Your answer should restate each line of the data below word for word.
(Records shown begins)
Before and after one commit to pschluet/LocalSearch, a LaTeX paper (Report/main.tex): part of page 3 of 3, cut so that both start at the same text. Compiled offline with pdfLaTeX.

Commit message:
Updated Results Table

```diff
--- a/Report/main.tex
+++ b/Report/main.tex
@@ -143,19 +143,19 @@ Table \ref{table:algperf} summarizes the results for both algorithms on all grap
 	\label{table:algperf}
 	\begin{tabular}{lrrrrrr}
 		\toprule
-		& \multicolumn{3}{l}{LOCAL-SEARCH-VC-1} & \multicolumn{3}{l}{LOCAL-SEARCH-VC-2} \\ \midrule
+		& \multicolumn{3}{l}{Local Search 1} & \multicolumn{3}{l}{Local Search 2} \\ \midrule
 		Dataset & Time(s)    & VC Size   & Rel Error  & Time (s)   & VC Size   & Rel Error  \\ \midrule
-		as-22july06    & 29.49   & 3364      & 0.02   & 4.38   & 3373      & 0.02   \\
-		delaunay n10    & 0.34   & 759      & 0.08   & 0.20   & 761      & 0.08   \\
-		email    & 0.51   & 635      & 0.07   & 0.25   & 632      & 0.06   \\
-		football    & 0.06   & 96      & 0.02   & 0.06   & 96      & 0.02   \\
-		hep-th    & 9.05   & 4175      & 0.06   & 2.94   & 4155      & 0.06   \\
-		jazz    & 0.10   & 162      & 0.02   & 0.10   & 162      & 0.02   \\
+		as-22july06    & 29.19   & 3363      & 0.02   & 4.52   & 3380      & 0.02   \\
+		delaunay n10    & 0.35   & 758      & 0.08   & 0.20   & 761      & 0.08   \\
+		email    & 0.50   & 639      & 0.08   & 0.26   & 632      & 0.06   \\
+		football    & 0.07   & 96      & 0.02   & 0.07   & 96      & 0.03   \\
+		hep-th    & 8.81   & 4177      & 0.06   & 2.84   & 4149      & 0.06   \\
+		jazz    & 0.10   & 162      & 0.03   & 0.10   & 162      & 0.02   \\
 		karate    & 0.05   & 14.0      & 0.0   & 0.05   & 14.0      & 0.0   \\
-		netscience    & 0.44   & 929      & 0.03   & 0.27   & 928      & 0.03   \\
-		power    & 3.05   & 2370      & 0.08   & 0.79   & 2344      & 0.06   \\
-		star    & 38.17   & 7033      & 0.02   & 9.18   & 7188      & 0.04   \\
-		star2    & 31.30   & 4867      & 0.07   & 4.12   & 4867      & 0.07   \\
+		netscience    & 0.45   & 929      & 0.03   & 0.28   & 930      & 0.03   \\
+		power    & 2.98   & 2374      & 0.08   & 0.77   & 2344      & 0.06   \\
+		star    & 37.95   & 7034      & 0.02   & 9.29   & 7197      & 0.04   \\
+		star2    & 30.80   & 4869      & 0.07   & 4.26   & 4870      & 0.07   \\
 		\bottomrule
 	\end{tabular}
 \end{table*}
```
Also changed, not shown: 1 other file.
(Records shown ends)
Answer to this problem →
Before and after one commit to pschluet/LocalSearch, a LaTeX paper (Report/main.tex): part of page 3 of 3, cut so that both start at the same text. Compiled offline with pdfLaTeX.

Commit message:
Updated Results Table

```diff
--- a/Report/main.tex
+++ b/Report/main.tex
@@ -143,19 +143,19 @@ Table \ref{table:algperf} summarizes the results for both algorithms on all grap
 	\label{table:algperf}
 	\begin{tabular}{lrrrrrr}
 		\toprule
-		& \multicolumn{3}{l}{LOCAL-SEARCH-VC-1} & \multicolumn{3}{l}{LOCAL-SEARCH-VC-2} \\ \midrule
+		& \multicolumn{3}{l}{Local Search 1} & \multicolumn{3}{l}{Local Search 2} \\ \midrule
 		Dataset & Time(s)    & VC Size   & Rel Error  & Time (s)   & VC Size   & Rel Error  \\ \midrule
-		as-22july06    & 29.49   & 3364      & 0.02   & 4.38   & 3373      & 0.02   \\
-		delaunay n10    & 0.34   & 759      & 0.08   & 0.20   & 761      & 0.08   \\
-		email    & 0.51   & 635      & 0.07   & 0.25   & 632      & 0.06   \\
-		football    & 0.06   & 96      & 0.02   & 0.06   & 96      & 0.02   \\
-		hep-th    & 9.05   & 4175      & 0.06   & 2.94   & 4155      & 0.06   \\
-		jazz    & 0.10   & 162      & 0.02   & 0.10   & 162      & 0.02   \\
+		as-22july06    & 29.19   & 3363      & 0.02   & 4.52   & 3380      & 0.02   \\
+		delaunay n10    & 0.35   & 758      & 0.08   & 0.20   & 761      & 0.08   \\
+		email    & 0.50   & 639      & 0.08   & 0.26   & 632      & 0.06   \\
+		football    & 0.07   & 96      & 0.02   & 0.07   & 96      & 0.03   \\
+		hep-th    & 8.81   & 4177      & 0.06   & 2.84   & 4149      & 0.06   \\
+		jazz    & 0.10   & 162      & 0.03   & 0.10   & 162      & 0.02   \\
 		karate    & 0.05   & 14.0      & 0.0   & 0.05   & 14.0      & 0.0   \\
-		netscience    & 0.44   & 929      & 0.03   & 0.27   & 928      & 0.03   \\
-		power    & 3.05   & 2370      & 0.08   & 0.79   & 2344      & 0.06   \\
-		star    & 38.17   & 7033      & 0.02   & 9.18   & 7188      & 0.04   \\
-		star2    & 31.30   & 4867      & 0.07   & 4.12   & 4867      & 0.07   \\
+		netscience    & 0.45   & 929      & 0.03   & 0.28   & 930      & 0.03   \\
+		power    & 2.98   & 2374      & 0.08   & 0.77   & 2344      & 0.06   \\
+		star    & 37.95   & 7034      & 0.02   & 9.29   & 7197      & 0.04   \\
+		star2    & 30.80   & 4869      & 0.07   & 4.26   & 4870      & 0.07   \\
 		\bottomrule
 	\end{tabular}
 \end{table*}
```
Also changed, not shown: 1 other file.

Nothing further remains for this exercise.